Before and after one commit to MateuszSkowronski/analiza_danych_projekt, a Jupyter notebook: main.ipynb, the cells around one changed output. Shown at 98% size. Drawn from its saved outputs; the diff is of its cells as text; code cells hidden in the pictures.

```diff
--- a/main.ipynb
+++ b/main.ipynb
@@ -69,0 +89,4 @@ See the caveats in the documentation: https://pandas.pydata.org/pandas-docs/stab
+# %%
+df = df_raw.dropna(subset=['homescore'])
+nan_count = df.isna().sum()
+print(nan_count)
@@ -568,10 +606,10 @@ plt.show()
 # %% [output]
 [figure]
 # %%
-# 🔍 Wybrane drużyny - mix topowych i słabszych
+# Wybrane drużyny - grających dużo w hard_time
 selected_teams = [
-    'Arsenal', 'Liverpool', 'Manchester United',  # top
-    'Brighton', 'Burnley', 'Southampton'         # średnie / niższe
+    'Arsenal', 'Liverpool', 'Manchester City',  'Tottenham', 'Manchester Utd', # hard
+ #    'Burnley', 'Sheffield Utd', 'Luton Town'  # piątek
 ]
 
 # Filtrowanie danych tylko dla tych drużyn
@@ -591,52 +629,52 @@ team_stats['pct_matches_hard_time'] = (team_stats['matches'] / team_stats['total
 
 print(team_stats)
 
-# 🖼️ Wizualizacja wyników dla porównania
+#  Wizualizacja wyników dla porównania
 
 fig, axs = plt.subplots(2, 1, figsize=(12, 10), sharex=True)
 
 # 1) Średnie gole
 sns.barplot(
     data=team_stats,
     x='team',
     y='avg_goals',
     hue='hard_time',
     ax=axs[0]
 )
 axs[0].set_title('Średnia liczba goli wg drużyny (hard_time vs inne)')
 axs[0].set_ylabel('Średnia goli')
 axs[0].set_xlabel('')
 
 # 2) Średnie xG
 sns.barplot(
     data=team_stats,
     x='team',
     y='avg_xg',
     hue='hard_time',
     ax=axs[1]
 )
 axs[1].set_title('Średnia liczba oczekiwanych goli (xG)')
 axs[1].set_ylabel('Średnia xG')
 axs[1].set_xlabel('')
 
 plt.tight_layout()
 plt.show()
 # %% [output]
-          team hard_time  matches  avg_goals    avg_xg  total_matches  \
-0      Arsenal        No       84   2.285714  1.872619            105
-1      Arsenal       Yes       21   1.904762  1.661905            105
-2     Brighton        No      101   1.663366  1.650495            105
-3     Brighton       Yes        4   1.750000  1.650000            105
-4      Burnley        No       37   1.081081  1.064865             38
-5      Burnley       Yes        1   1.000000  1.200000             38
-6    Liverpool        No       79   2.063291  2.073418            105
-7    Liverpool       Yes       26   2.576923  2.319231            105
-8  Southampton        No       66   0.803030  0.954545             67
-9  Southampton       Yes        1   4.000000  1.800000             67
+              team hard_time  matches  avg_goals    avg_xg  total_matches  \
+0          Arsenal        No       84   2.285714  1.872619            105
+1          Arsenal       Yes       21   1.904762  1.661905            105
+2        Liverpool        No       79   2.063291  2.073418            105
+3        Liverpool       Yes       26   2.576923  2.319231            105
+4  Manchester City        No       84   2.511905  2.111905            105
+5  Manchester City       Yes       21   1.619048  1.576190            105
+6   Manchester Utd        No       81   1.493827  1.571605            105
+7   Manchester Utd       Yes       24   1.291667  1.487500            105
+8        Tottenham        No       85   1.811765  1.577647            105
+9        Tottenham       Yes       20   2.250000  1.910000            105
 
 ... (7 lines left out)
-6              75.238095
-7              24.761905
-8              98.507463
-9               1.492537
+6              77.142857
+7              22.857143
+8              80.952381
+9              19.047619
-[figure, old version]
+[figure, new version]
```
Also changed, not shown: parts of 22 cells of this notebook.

- **Your objective**:
What you return should match the listing above exactly.

- **Output of the task**:
Before and after one commit to MateuszSkowronski/analiza_danych_projekt, a Jupyter notebook: main.ipynb, the cells around one changed output. Shown at 98% size. Drawn from its saved outputs; the diff is of its cells as text; code cells hidden in the pictures.

```diff
--- a/main.ipynb
+++ b/main.ipynb
@@ -69,0 +89,4 @@ See the caveats in the documentation: https://pandas.pydata.org/pandas-docs/stab
+# %%
+df = df_raw.dropna(subset=['homescore'])
+nan_count = df.isna().sum()
+print(nan_count)
@@ -568,10 +606,10 @@ plt.show()
 # %% [output]
 [figure]
 # %%
-# 🔍 Wybrane drużyny - mix topowych i słabszych
+# Wybrane drużyny - grających dużo w hard_time
 selected_teams = [
-    'Arsenal', 'Liverpool', 'Manchester United',  # top
-    'Brighton', 'Burnley', 'Southampton'         # średnie / niższe
+    'Arsenal', 'Liverpool', 'Manchester City',  'Tottenham', 'Manchester Utd', # hard
+ #    'Burnley', 'Sheffield Utd', 'Luton Town'  # piątek
 ]
 
 # Filtrowanie danych tylko dla tych drużyn
@@ -591,52 +629,52 @@ team_stats['pct_matches_hard_time'] = (team_stats['matches'] / team_stats['total
 
 print(team_stats)
 
-# 🖼️ Wizualizacja wyników dla porównania
+#  Wizualizacja wyników dla porównania
 
 fig, axs = plt.subplots(2, 1, figsize=(12, 10), sharex=True)
 
 # 1) Średnie gole
 sns.barplot(
     data=team_stats,
     x='team',
     y='avg_goals',
     hue='hard_time',
     ax=axs[0]
 )
 axs[0].set_title('Średnia liczba goli wg drużyny (hard_time vs inne)')
 axs[0].set_ylabel('Średnia goli')
 axs[0].set_xlabel('')
 
 # 2) Średnie xG
 sns.barplot(
     data=team_stats,
     x='team',
     y='avg_xg',
     hue='hard_time',
     ax=axs[1]
 )
 axs[1].set_title('Średnia liczba oczekiwanych goli (xG)')
 axs[1].set_ylabel('Średnia xG')
 axs[1].set_xlabel('')
 
 plt.tight_layout()
 plt.show()
 # %% [output]
-          team hard_time  matches  avg_goals    avg_xg  total_matches  \
-0      Arsenal        No       84   2.285714  1.872619            105
-1      Arsenal       Yes       21   1.904762  1.661905            105
-2     Brighton        No      101   1.663366  1.650495            105
-3     Brighton       Yes        4   1.750000  1.650000            105
-4      Burnley        No       37   1.081081  1.064865             38
-5      Burnley       Yes        1   1.000000  1.200000             38
-6    Liverpool        No       79   2.063291  2.073418            105
-7    Liverpool       Yes       26   2.576923  2.319231            105
-8  Southampton        No       66   0.803030  0.954545             67
-9  Southampton       Yes        1   4.000000  1.800000             67
+              team hard_time  matches  avg_goals    avg_xg  total_matches  \
+0          Arsenal        No       84   2.285714  1.872619            105
+1          Arsenal       Yes       21   1.904762  1.661905            105
+2        Liverpool        No       79   2.063291  2.073418            105
+3        Liverpool       Yes       26   2.576923  2.319231            105
+4  Manchester City        No       84   2.511905  2.111905            105
+5  Manchester City       Yes       21   1.619048  1.576190            105
+6   Manchester Utd        No       81   1.493827  1.571605            105
+7   Manchester Utd       Yes       24   1.291667  1.487500            105
+8        Tottenham        No       85   1.811765  1.577647            105
+9        Tottenham       Yes       20   2.250000  1.910000            105
 
 ... (7 lines left out)
-6              75.238095
-7              24.761905
-8              98.507463
-9               1.492537
+6              77.142857
+7              22.857143
+8              80.952381
+9              19.047619
-[figure, old version]
+[figure, new version]
```
Also changed, not shown: parts of 22 cells of this notebook.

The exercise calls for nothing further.